Jonathon Gryniewicz kicks off Basketball Insiders’ “Fixing” series with a breakdown of the Washington Wizards.



It hasn’t been an ideal start to the season for the Washington Wizards. After they acquired Russell Westbrook, there was hope that he and Bradley Beal would propel the Wizards toward success — at least, more than they’ve experienced in recent years. Unfortunately, through their first 11 games of the 2020-21 season, that doesn’t appear to be the case.

But, can Washington get ahead of the issues that have plagued them, or even fix them? The Basketball Insiders team will look to answer that — not just for the Wizards, but for any franchise that’s struggled early this season — as we kick off our “Fixing” series. As we look at each team, we’ll address what’s been working, what hasn’t been working and what those teams might want to do going forward, whether it’s to save their season or look ahead to the next.

So, without further ado, let’s get to it.

What’s Working?

It hasn’t been a terrible start for Washington, despite what their 3-8 record may indicate. As a team, they’ve averaged 120.5 points per game, good for second in the NBA. They’re also top-10 in team field goal percentage, three-point field goal percentage and free throw attempts per game.

Likewise, Beal has gotten off to a fantastic start. Through nine games, his 35.0 points per game lead the NBA. Beal, so far, has averaged five more points per game than he did last season and he’s doing so more efficiently, as he’s shot 48.9 percent from the field, 38.6 percent from three, and 87.2 percent from the free throw line. Also leading the league in field goal attempts, Beal is on his way to another career year and his third All-Star appearance.

Rui Hachimura and Denji Avdija have been inconsistent, but both have flashed early on and shown some serious promise as future Wizards. Hachimura has scored the ball more efficiently and is fourth on the team in scoring, averaging 13.6 points per game. His energy and passion have never been doubted, but his basketball IQ has sometimes been questioned and, while he still has room to improve here, he’s turned the ball over far less and has taken far more higher percentage shots this season.

Avdija, meanwhile, has had his rookie moments. While he’s struggled on defense, he’s done nothing but bring energy and compete on that end of the floor. On offense, he’s been better than expected this early in his career; he’s posted strong shooting numbers and recently posted his first 20-point game.
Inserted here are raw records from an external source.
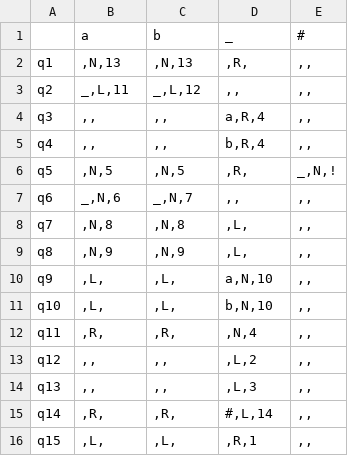
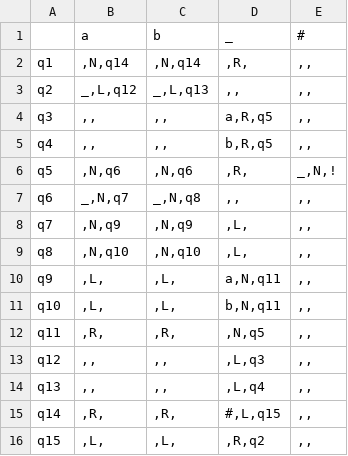
Before and after one commit to Ilya-Petrovich/IT_LR, a CSV file: LR1/1.28.csv, drawn as a sheet.

Commit message:
Changed 1.28.csv

```diff
--- a/LR1/1.28.csv
+++ b/LR1/1.28.csv
@@ -1,16 +1,16 @@
 ;a;b;_;#
-q1;,N,13;,N,13;,R,;,,
-q2;_,L,11;_,L,12;,,;,,
-q3;,,;,,;a,R,4;,,
-q4;,,;,,;b,R,4;,,
-q5;,N,5;,N,5;,R,;_,N,!
-q6;_,N,6;_,N,7;,,;,,
-q7;,N,8;,N,8;,L,;,,
-q8;,N,9;,N,9;,L,;,,
-q9;,L,;,L,;a,N,10;,,
-q10;,L,;,L,;b,N,10;,,
-q11;,R,;,R,;,N,4;,,
-q12;,,;,,;,L,2;,,
-q13;,,;,,;,L,3;,,
-q14;,R,;,R,;#,L,14;,,
-q15;,L,;,L,;,R,1;,,
+q1;,N,q14;,N,q14;,R,;,,
+q2;_,L,q12;_,L,q13;,,;,,
+q3;,,;,,;a,R,q5;,,
+q4;,,;,,;b,R,q5;,,
+q5;,N,q6;,N,q6;,R,;_,N,!
+q6;_,N,q7;_,N,q8;,,;,,
+q7;,N,q9;,N,q9;,L,;,,
+q8;,N,q10;,N,q10;,L,;,,
+q9;,L,;,L,;a,N,q11;,,
+q10;,L,;,L,;b,N,q11;,,
+q11;,R,;,R,;,N,q5;,,
+q12;,,;,,;,L,q3;,,
+q13;,,;,,;,L,q4;,,
+q14;,R,;,R,;#,L,q15;,,
+q15;,L,;,L,;,R,q2;,,
```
Washington may have also lucked out with two-way player Garrison Matthews. The second-year guard out of Lipscomb has only played four games, but he’s given solid minutes and looked like a potential sharpshooter off the bench. In their game against the Miami HEAT, Matthews finished with 22 points and went 4-7 behind the three-point line. Defensively, he may not be the most gifted, athletically, but, like Avdija, he’s brought energy on that end of the court and has given the Wizards solid minutes. Expect to see his role grow going forward.

What Isn’t Working?
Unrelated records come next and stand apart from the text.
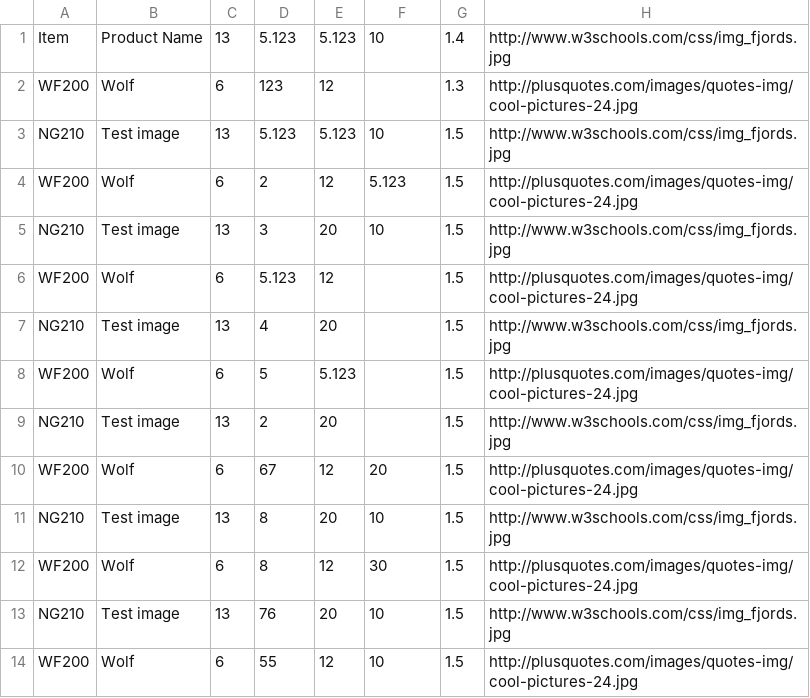
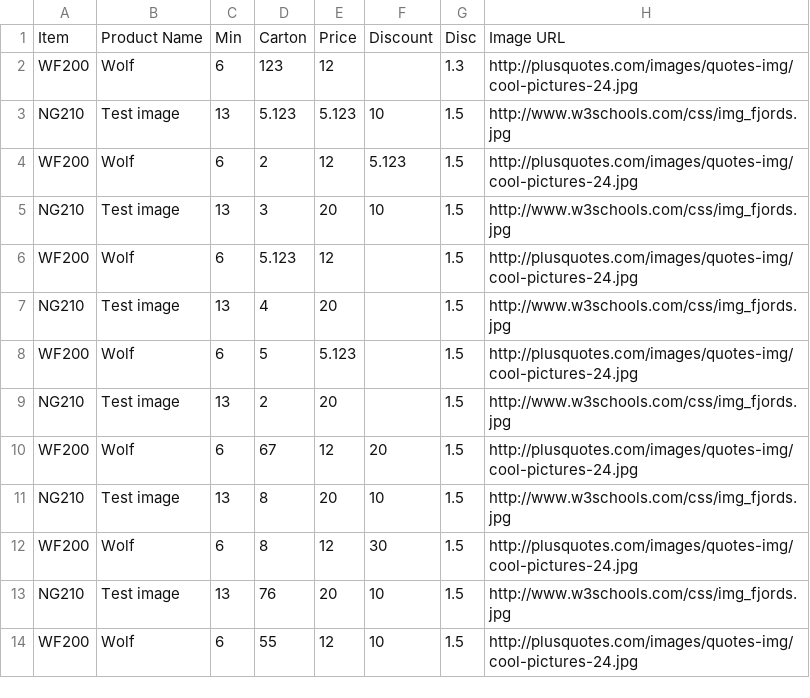
Before and after one commit to dioNode/imageDeliver, a CSV file: ImageDeliver/imgsdata.csv, drawn as a sheet; removed rows and columns are numbered as before the commit, all else as after; the diff names each change by its address in the sheet, - before the commit and + after, or states it on an @@ line.

Commit message:
Merging prep

```diff
--- a/ImageDeliver/imgsdata.csv
+++ b/ImageDeliver/imgsdata.csv
-row 1: Item | Product Name | 13 | 5.123 | 5.123 | 10 | 1.4 | http://www.w3schools.com/css/img_fjords.jpg
+row 1: Item | Product Name | Min | Carton | Price | Discount | Disc | Image URL
```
Defense. Plain and simple, the defense has been a disaster.

The Wizards’ defense is the worst in the NBA, as they’ve given up 121.3 points per game. They’re so bad on defense, in fact, that Washington has managed to lose games in which they’ve scored 120, 124, 130, and 136 points.
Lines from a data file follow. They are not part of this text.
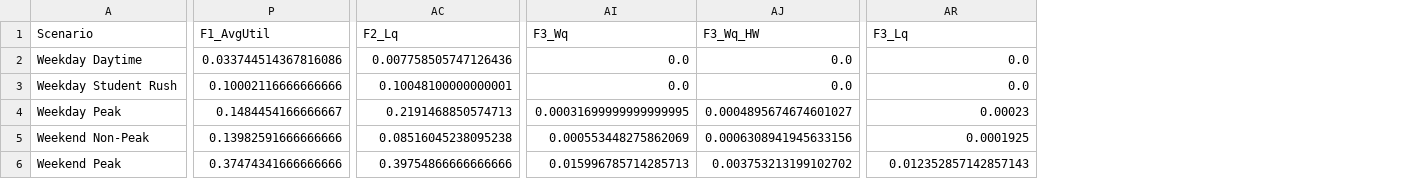
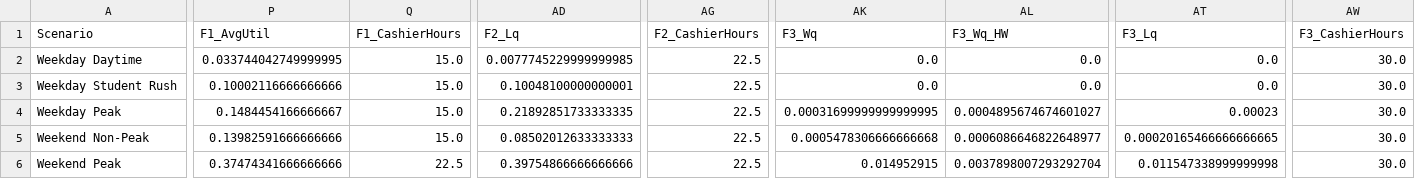
Before and after one commit to zen-code11/Queuing-Model-Simulation, a CSV file: results/checkout_comparison_results.csv, drawn as a sheet; only a part is shown, gaps mark what is left out; addresses are those after the commit; the diff covers the shown part only; the diff names each change by its address in the sheet, - before the commit and + after, or states it on an @@ line.

```diff
--- a/results/checkout_comparison_results.csv
+++ b/results/checkout_comparison_results.csv
+column Q (F1_CashierHours), rows 2-6: 15.0 | 15.0 | 15.0 | 15.0 | 22.5
+column AG (F2_CashierHours), rows 2-6: all 22.5
+column AW (F3_CashierHours), rows 2-6: all 30.0
-P2 (F1_AvgUtil): 0.033744514367816086
+P2 (F1_AvgUtil): 0.033744042749999995
-AD2 (F2_Lq): 0.007758505747126436
+AD2 (F2_Lq): 0.0077745229999999985
-AD4 (F2_Lq): 0.2191468850574713
+AD4 (F2_Lq): 0.21892851733333335
-AD5 (F2_Lq): 0.08516045238095238
+AD5 (F2_Lq): 0.08502012633333333
-AK5 (F3_Wq): 0.000553448275862069
+AK5 (F3_Wq): 0.0005478306666666668
-AL5 (F3_Wq_HW): 0.0006308941945633156
+AL5 (F3_Wq_HW): 0.0006086646822648977
-AT5 (F3_Lq): 0.0001925
+AT5 (F3_Lq): 0.00020165466666666665
-AK6 (F3_Wq): 0.015996785714285713
+AK6 (F3_Wq): 0.014952915
-AL6 (F3_Wq_HW): 0.003753213199102702
+AL6 (F3_Wq_HW): 0.0037898007293292704
-AT6 (F3_Lq): 0.012352857142857143
+AT6 (F3_Lq): 0.011547338999999998
```
Also changed, not shown: 2 edited cells elsewhere in this file, results/all_statistical_accumulators.csv, results/scenario_kpi_matrix.csv, 5 other files.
Beal said it best when asked about the Wizards defense: “We can’t guard a parked car.” It’s hard to see Washington improving unless they commit as a team to getting more stops. And, in order to do that, they need to stop other teams from driving so easily: opponents are getting to the basket and getting point-blank shots too easily. Another way they can improve their defense is to stop fouling, as they’ve let opponents get to the free throw line a league-high 29.5 times per game.

It’s still early but, at this point, you’d have to say the Westbrook experiment hasn’t worked, either. It is weird to say that, since Westbrook has averaged a near triple-double, but it’s the truth nonetheless. His 19.3 points per game, eight fewer points than a season ago, have come extremely inefficiently as he’s shot 37.8 percent from the field, 30.3 percent from three and 65.7 percent from the free throw line. Defensively, Westbrook has played hard. But, more often than not, he goes for the gamble play and puts the rest of the defense at a disadvantage.

Unfortunately, the Wizards’ defensive woes may only get worse as they lost center Thomas Bryant for the rest of the season to a torn ACL. Prior to the injury, Bryant was third on the team in scoring, averaging 14.3 points per game, and was on pace to set career-high in both field goal and three-point field goal percentage. Robin Lopez and Moritz Wagner will be tasked with replacing him and the Wizards are likely to be granted a disabled player exception, but no one player is going to replace his production.

What Needs To Change?

The Wizards need to figure it out on defense. It’s hard to emphasize that enough, but, if they can’t even trend toward the league average, Washington will never push themselves into the Eastern Conference playoff picture.

In lieu of a defensive upgrade, the Wizards may need to assess their trade assets and look toward the future. Of course, the player that would garner the greatest return would be Beal, while both Hachimura and Avdija would net solid assets if the team doesn’t see them as part of the long term solution. Beal’s $34.5 million salary may be hard to move in theory, but the production he can bring on the court should have teams lining up to acquire his services.

On the flip side of that, Westbrook’s even larger contract with two seasons left is likely untradeable. If they feel as if they need to move him, Washington would almost certainly have to attach a draft asset and or young player, or attempt to package him with Beal for a significantly smaller return.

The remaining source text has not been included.